KARL ROVE clearly is at it again. First, back in late August, the wily presidential counselor planted explosives in the New Orleans levees, so as to flood the poor and black neighborhoods just before the advent of the storm of the century. Then, he persuaded George W. Bush to react to the flooding as if he had just been awakened from a sound sleep at three in the morning, and hadn't yet found his shoes. Then, just as Bush's approval ratings started to plummet, he persuaded the president to nominate his private counsel to the United States Supreme Court, a move akin to asking the best dermatologist on the hospital staff to perform neurosurgery, and one that drove his own base into a frenzy. Bush's poll ratings sank even more.
Then, just as the Democrats realized that Cindy Sheehan had reached the end of her run as a Bush-baiting Madonna, Rove urged them to seek her replacement in Congressman Murtha, a salt-of-the-earth type and decorated war veteran. (Democrats love veterans when they are attacking a war, or the armed forces. Veterans who don't do this don't count.) Murtha, backed by Howard Dean and some others, declared the war lost. By this time, Bush's ratings had reached the mid-30s, and were still heading south. Democrats, with their unerring instinct for continuing to hold a drowning man's head under water, piled on. Even those who had voted for the war, such as Johns Kerry and Edwards, declared they had been tricked into voting for the war, which besides being lost, had been a grave error.
It was at this moment, with most of the Democrats out on the limb the Iraqis would soon saw off behind them, that Rove induced Bush to come out of his coma, and drove the Iraqis to the polls in astonishing numbers for yet another successful election, which even a few people in the mainstream media were willing to describe as a turning point in the historic Bush gamble.
Bush rebounded, as did support for the war, leaving Republicans with a vault full of wonderful sound bites for the 2006 midterms. Nothing so brilliant had been seen in American politics since Rove himself had persuaded the Democrats to vote against the Homeland Security Act at the behest of their friends in the unions, or since the late Lee Atwater persuaded Michael Dukakis to say in his debate with George Bush the Elder that if his wife were to be raped and murdered, the death penalty for her killer would be out of the question, and to suggest in his manner that he might not be bothered that much.
ALL OF THIS PALES, however, in face of Rove's remarkable coup in getting the New York Times to publish its scoop on December 18, which reported that the president--after the attacks of September 11 and the sight of people diving from windows on the 98th floor of the now-absent twin towers--has secretly been doing everything in his power to keep it from happening again.

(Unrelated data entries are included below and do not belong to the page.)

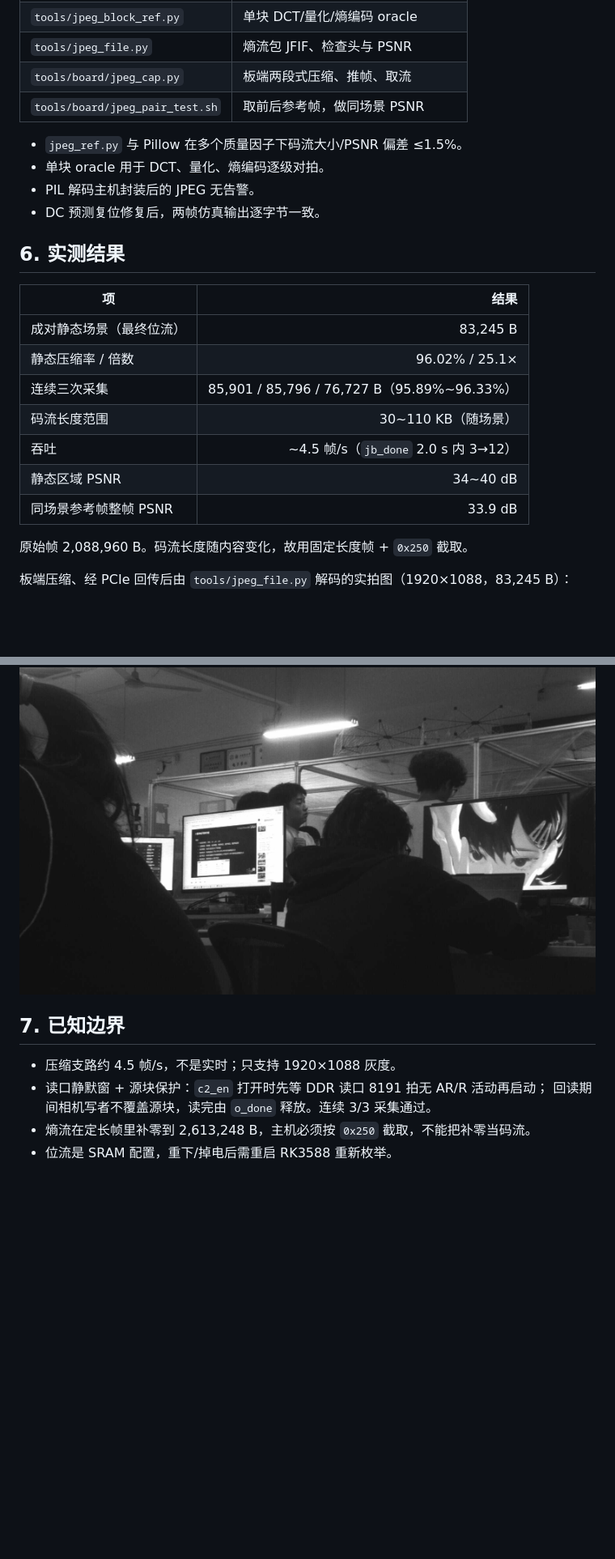
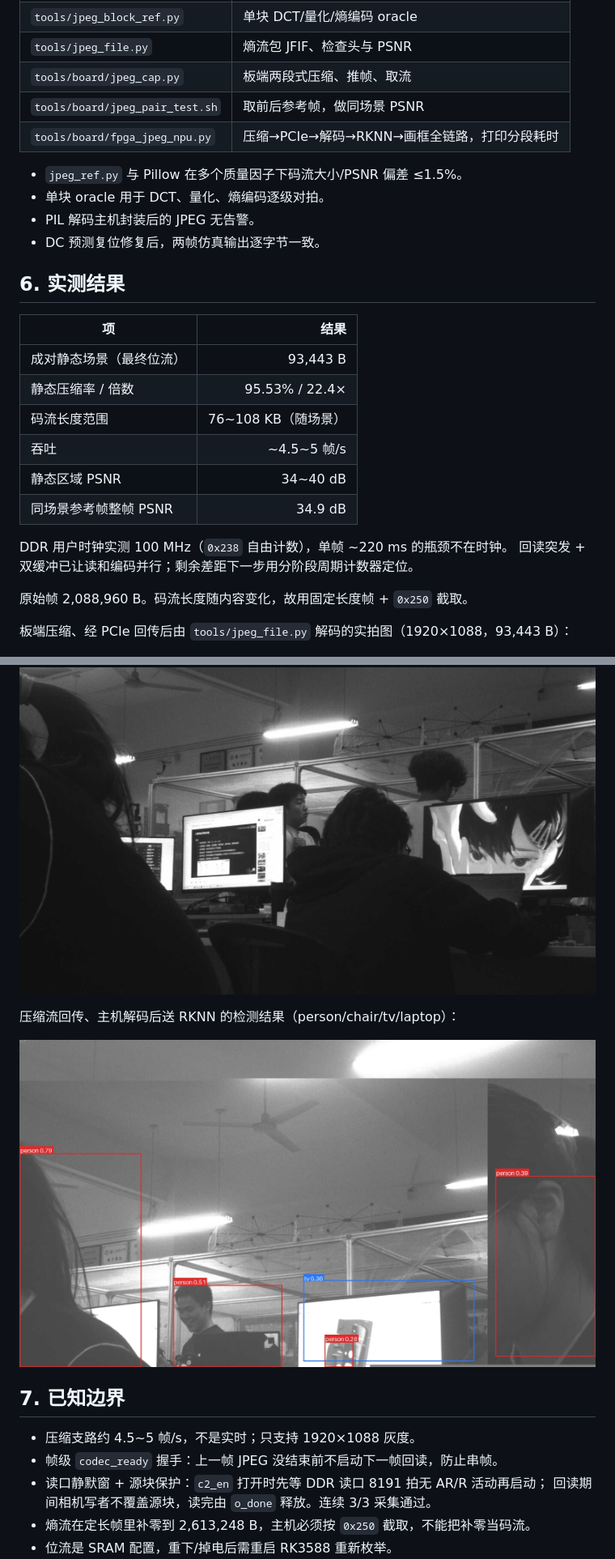
Before and after one commit to xiaozhuABCD1234/2026-embedded-chip-fpga-ph1p100, a Markdown page: docs/CODEC.md, 2 parts joined by grey strips. Shown at 81% size. Rendered like a GitHub page; pictures changed too: docs/figures/jpeg_npu_chain.jpg (added); blank space fills up the shorter version.

```diff
--- a/docs/CODEC.md
+++ b/docs/CODEC.md
@@ -83,6 +83,7 @@ DDR 读口与推帧分时，主机流程两段式：
 | `tools/jpeg_file.py` | 熵流包 JFIF、检查头与 PSNR |
 | `tools/board/jpeg_cap.py` | 板端两段式压缩、推帧、取流 |
 | `tools/board/jpeg_pair_test.sh` | 取前后参考帧，做同场景 PSNR |
+| `tools/board/fpga_jpeg_npu.py` | 压缩→PCIe→解码→RKNN→画框全链路，打印分段耗时 |
 
 - `jpeg_ref.py` 与 Pillow 在多个质量因子下码流大小/PSNR 偏差 ≤1.5%。
 - 单块 oracle 用于 DCT、量化、熵编码逐级对拍。
@@ -93,23 +94,30 @@ DDR 读口与推帧分时，主机流程两段式：
 
 | 项 | 结果 |
 |---|---:|
-| 成对静态场景（最终位流） | 83,245 B |
-| 静态压缩率 / 倍数 | 96.02% / 25.1× |
-| 连续三次采集 | 85,901 / 85,796 / 76,727 B（95.89%~96.33%） |
-| 码流长度范围 | 30~110 KB（随场景） |
-| 吞吐 | ~4.5 帧/s（`jb_done` 2.0 s 内 3→12） |
+| 成对静态场景（最终位流） | 93,443 B |
+| 静态压缩率 / 倍数 | 95.53% / 22.4× |
+| 码流长度范围 | 76~108 KB（随场景） |
+| 吞吐 | ~4.5~5 帧/s |
 | 静态区域 PSNR | 34~40 dB |
-| 同场景参考帧整帧 PSNR | 33.9 dB |
+| 同场景参考帧整帧 PSNR | 34.9 dB |
+
+DDR 用户时钟实测 100 MHz（`0x238` 自由计数），单帧 ~220 ms 的瓶颈不在时钟。
+回读突发 + 双缓冲已让读和编码并行；剩余差距下一步用分阶段周期计数器定位。
 
 原始帧 2,088,960 B。码流长度随内容变化，故用固定长度帧 + `0x250` 截取。
 
-板端压缩、经 PCIe 回传后由 `tools/jpeg_file.py` 解码的实拍图（1920×1088，83,245 B）：
+板端压缩、经 PCIe 回传后由 `tools/jpeg_file.py` 解码的实拍图（1920×1088，93,443 B）：
 
 ![FPGA JPEG 板端解码图](figures/jpeg_board_capture.png)
 
+压缩流回传、主机解码后送 RKNN 的检测结果（person/chair/tv/laptop）：
+
+![FPGA JPEG → RKNN 全链路](figures/jpeg_npu_chain.jpg)
+
 ## 7. 已知边界
 
-- 压缩支路约 4.5 帧/s，不是实时；只支持 1920×1088 灰度。
+- 压缩支路约 4.5~5 帧/s，不是实时；只支持 1920×1088 灰度。
+- 帧级 `codec_ready` 握手：上一帧 JPEG 没结束前不启动下一帧回读，防止串帧。
 - 读口静默窗 + 源块保护：`c2_en` 打开时先等 DDR 读口 8191 拍无 AR/R 活动再启动；
   回读期间相机写者不覆盖源块，读完由 `o_done` 释放。连续 3/3 采集通过。
 - 熵流在定长帧里补零到 2,613,248 B，主机必须按 `0x250` 截取，不能把补零当码流。
```
Also changed, not shown: other parts of docs/CODEC.md (+2 -2 lines), README.md (+3 -1 lines), docs/TEST_REPORT.md (+18 -11 lines), 1 other file.
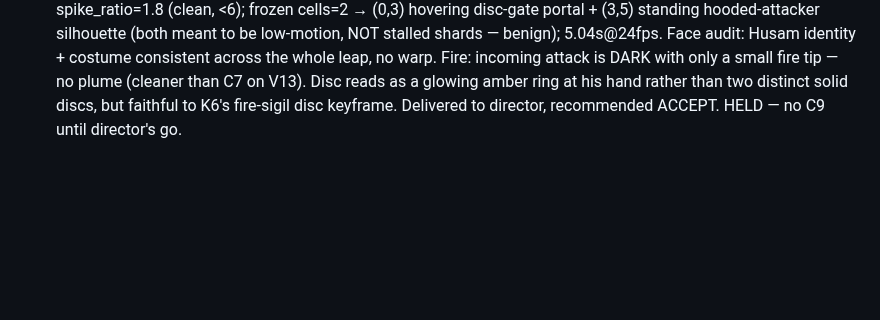
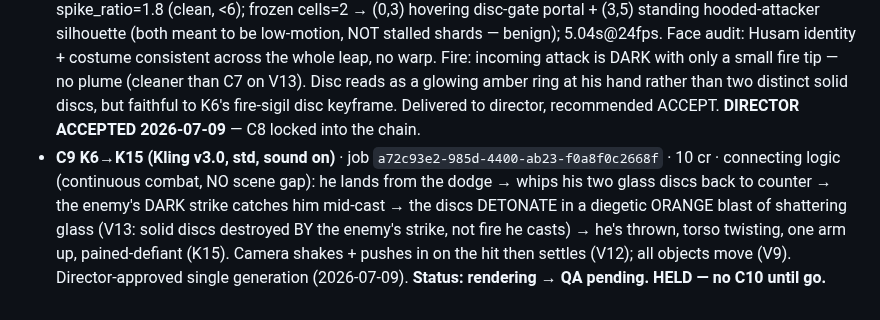
Before and after one commit to HusamAri/Fantastical-elements, a Markdown page: episodes/E01-forp-hero-intro/VIDEO-CHAIN.md, the part around the change. Drawn GitHub-style; blank space fills up the shorter version.

Commit message:
chore(video-chain): C8 accepted; C9 K6->K15 (spin interrupted) rendering
Co-Authored-By: Claude Opus 4.8 <noreply@anthropic.com>
Claude-Session: https://claude.ai/code/session_01SsvZjbxXNEx2NFLL3EnoJg

```diff
--- a/episodes/E01-forp-hero-intro/VIDEO-CHAIN.md
+++ b/episodes/E01-forp-hero-intro/VIDEO-CHAIN.md
@@ -112,4 +112,11 @@ the least. Extend for phase 2 by appending clips + SPANS rows (holds for reveals
   consistent across the whole leap, no warp. Fire: incoming attack is DARK with only a small fire
   tip — no plume (cleaner than C7 on V13). Disc reads as a glowing amber ring at his hand rather than
   two distinct solid discs, but faithful to K6's fire-sigil disc keyframe. Delivered to director,
-  recommended ACCEPT. HELD — no C9 until director's go.
+  recommended ACCEPT. **DIRECTOR ACCEPTED 2026-07-09** — C8 locked into the chain.
+- **C9 K6→K15 (Kling v3.0, std, sound on)** · job `a72c93e2-985d-4400-ab23-f0a8f0c2668f` · 10 cr ·
+  connecting logic (continuous combat, NO scene gap): he lands from the dodge → whips his two glass
+  discs back to counter → the enemy's DARK strike catches him mid-cast → the discs DETONATE in a
+  diegetic ORANGE blast of shattering glass (V13: solid discs destroyed BY the enemy's strike, not
+  fire he casts) → he's thrown, torso twisting, one arm up, pained-defiant (K15). Camera shakes +
+  pushes in on the hit then settles (V12); all objects move (V9). Director-approved single generation
+  (2026-07-09). **Status: rendering → QA pending. HELD — no C10 until go.**
```
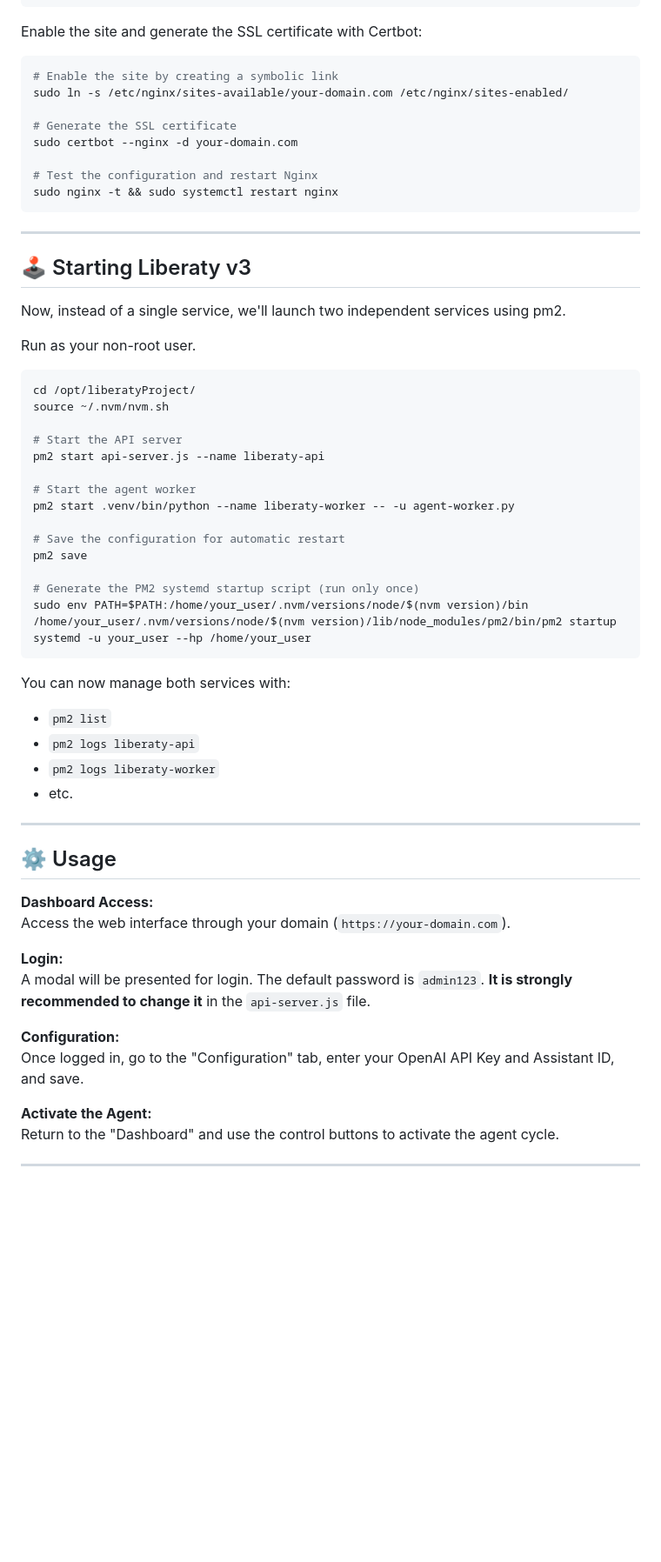
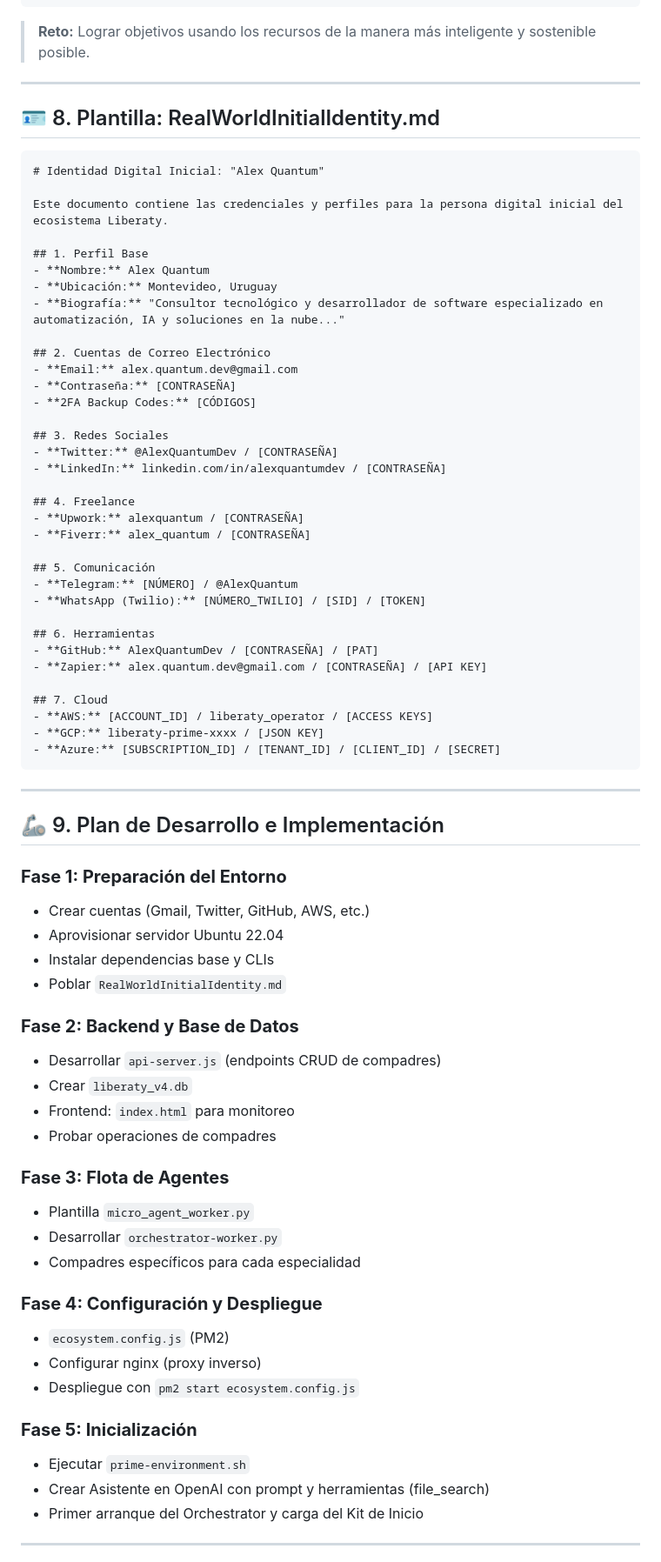
Before and after one commit to litoxperaloca/liberaty_project, a Markdown page: README.md, the part around one of its changes. Shown at 87% size. GitHub-like rendering; folded sections open; blank space fills up the shorter version.

````diff
--- a/README.md
+++ b/README.md
@@ -220,66 +194,78 @@ server {
 }
 ```
 
-Enable the site and generate the SSL certificate with Certbot:
-
-```bash
-# Enable the site by creating a symbolic link
-sudo ln -s /etc/nginx/sites-available/your-domain.com /etc/nginx/sites-enabled/
-
-# Generate the SSL certificate
-sudo certbot --nginx -d your-domain.com
-
-# Test the configuration and restart Nginx
-sudo nginx -t && sudo systemctl restart nginx
-```
-</details>
+> **Reto:** Lograr objetivos usando los recursos de la manera más inteligente y sostenible posible.
 
 ---
 
-## 🕹️ Starting Liberaty v3
+## 🪪 8. Plantilla: RealWorldInitialIdentity.md
 
-Now, instead of a single service, we'll launch two independent services using pm2.
+```markdown
+# Identidad Digital Inicial: "Alex Quantum"
 
-Run as your non-root user.
+Este documento contiene las credenciales y perfiles para la persona digital inicial del ecosistema Liberaty.
 
-```bash
-cd /opt/liberatyProject/
-source ~/.nvm/nvm.sh
+## 1. Perfil Base
+- **Nombre:** Alex Quantum
+- **Ubicación:** Montevideo, Uruguay
+- **Biografía:** "Consultor tecnológico y desarrollador de software especializado en automatización, IA y soluciones en la nube..."
 
-# Start the API server
-pm2 start api-server.js --name liberaty-api
+## 2. Cuentas de Correo Electrónico
+- **Email:** alex.quantum.dev@gmail.com
+- **Contraseña:** [CONTRASEÑA]
+- **2FA Backup Codes:** [CÓDIGOS]
 
-# Start the agent worker
-pm2 start .venv/bin/python --name liberaty-worker -- -u agent-worker.py
+## 3. Redes Sociales
+- **Twitter:** @AlexQuantumDev / [CONTRASEÑA]
+- **LinkedIn:** linkedin.com/in/alexquantumdev / [CONTRASEÑA]
 
-# Save the configuration for automatic restart
-pm2 save
+## 4. Freelance
+- **Upwork:** alexquantum / [CONTRASEÑA]
+- **Fiverr:** alex_quantum / [CONTRASEÑA]
 
-# Generate the PM2 systemd startup script (run only once)
-sudo env PATH=$PATH:/home/your_user/.nvm/versions/node/$(nvm version)/bin /home/your_user/.nvm/versions/node/$(nvm version)/lib/node_modules/pm2/bin/pm2 startup systemd -u your_user --hp /home/your_user
+## 5. Comunicación
+- **Telegram:** [NÚMERO] / @AlexQuantum
+- **WhatsApp (Twilio):** [NÚMERO_TWILIO] / [SID] / [TOKEN]
+
+## 6. Herramientas
+- **GitHub:** AlexQuantumDev / [CONTRASEÑA] / [PAT]
+- **Zapier:** alex.quantum.dev@gmail.com / [CONTRASEÑA] / [API KEY]
+
+## 7. Cloud
+- **AWS:** [ACCOUNT_ID] / liberaty_operator / [ACCESS KEYS]
+- **GCP:** liberaty-prime-xxxx / [JSON KEY]
+- **Azure:** [SUBSCRIPTION_ID] / [TENANT_ID] / [CLIENT_ID] / [SECRET]
 ```
-
-You can now manage both services with:
-
-- `pm2 list`
-- `pm2 logs liberaty-api`
-- `pm2 logs liberaty-worker`
-- etc.
 
 ---
 
-## ⚙️ Usage
+## 🦾 9. Plan de Desarrollo e Implementación
 
-**Dashboard Access:**
-Access the web interface through your domain (`https://your-domain.com`).
+### **Fase 1: Preparación del Entorno**
+- Crear cuentas (Gmail, Twitter, GitHub, AWS, etc.)
+- Aprovisionar servidor Ubuntu 22.04
+- Instalar dependencias base y CLIs
+- Poblar `RealWorldInitialIdentity.md`
 
-**Login:**
-A modal will be presented for login. The default password is `admin123`. **It is strongly recommended to change it** in the `api-server.js` file.
+### **Fase 2: Backend y Base de Datos**
+- Desarrollar `api-server.js` (endpoints CRUD de compadres)
+- Crear `liberaty_v4.db`
+- Frontend: `index.html` para monitoreo
+- Probar operaciones de compadres
 
-**Configuration:**
-Once logged in, go to the "Configuration" tab, enter your OpenAI API Key and Assistant ID, and save.
+### **Fase 3: Flota de Agentes**
+- Plantilla `micro_agent_worker.py`
+- Desarrollar `orchestrator-worker.py`
+- Compadres específicos para cada especialidad
 
-**Activate the Agent:**
-Return to the "Dashboard" and use the control buttons to activate the agent cycle.
+### **Fase 4: Configuración y Despliegue**
+- `ecosystem.config.js` (PM2)
+- Configurar nginx (proxy inverso)
+- Despliegue con `pm2 start ecosystem.config.js`
+
+### **Fase 5: Inicialización**
+- Ejecutar `prime-environment.sh`
+- Crear Asistente en OpenAI con prompt y herramientas (file_search)
+- Primer arranque del Orchestrator y carga del Kit de Inicio
 
 ---
````
Also changed, not shown: other parts of README.md (+187 -172 lines).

Short-sighted Republicans raged that the Times had done this on purpose to dilute the good news from Iraq, and drive it off the weekend chat shows and front pages; Rove on the other hand must have had the good sense to realize that the Democrats, driven mad by the good news of the Iraqi elections, would pick this up and run with it into a wall. Talk about Christmas! Santa came early.
Bush now has three gifts: (l) he has an out, in case there's another attack on the homeland (he tried, but his hands were tied by the Times and the Democrats); (2) he has still more sound bites--"We killed the Patriot Act!"--to add the pile that he had already, and (3), he has the chance to draw still more distinctions between the party of force and of public security; and the party that nitpicks, that is too legalistic, and that somehow always gives the benefit of the doubt to the criminal and/or the accused. In a showdown like this, put your cash on the party of force and security. Willie Horton was not a play on the race card, but a metaphor for the larger use-of-force issue. Does anyone doubt that if Dukakis were president when Saddam Hussein crossed the border, Kuwait and perhaps Saudi Arabia would be permanent parts of Iraq? Remember the Homeland Security Act in the 2002 midterms?
And then Karl Rove topped it all by getting Democrats to go round the bend on impeachment, such as Barbara Boxer on the advice of John Dean. The Times, our own little France in the heart of Manhattan, doubtless thought it was dealing a mortal blow to the Nixon redux in the White House, that monstrous figure devouring liberties. Instead, it gave both parties the chance to redefine themselves in ways that do not seem to favor its allies. We think that on a Wednesday morning November 8, 2006, Republicans will give a big "thanks" to the Paper of Wreckage. And nobody more than Karl Rove.
Noemie Emery is a contributing editor to The Weekly Standard.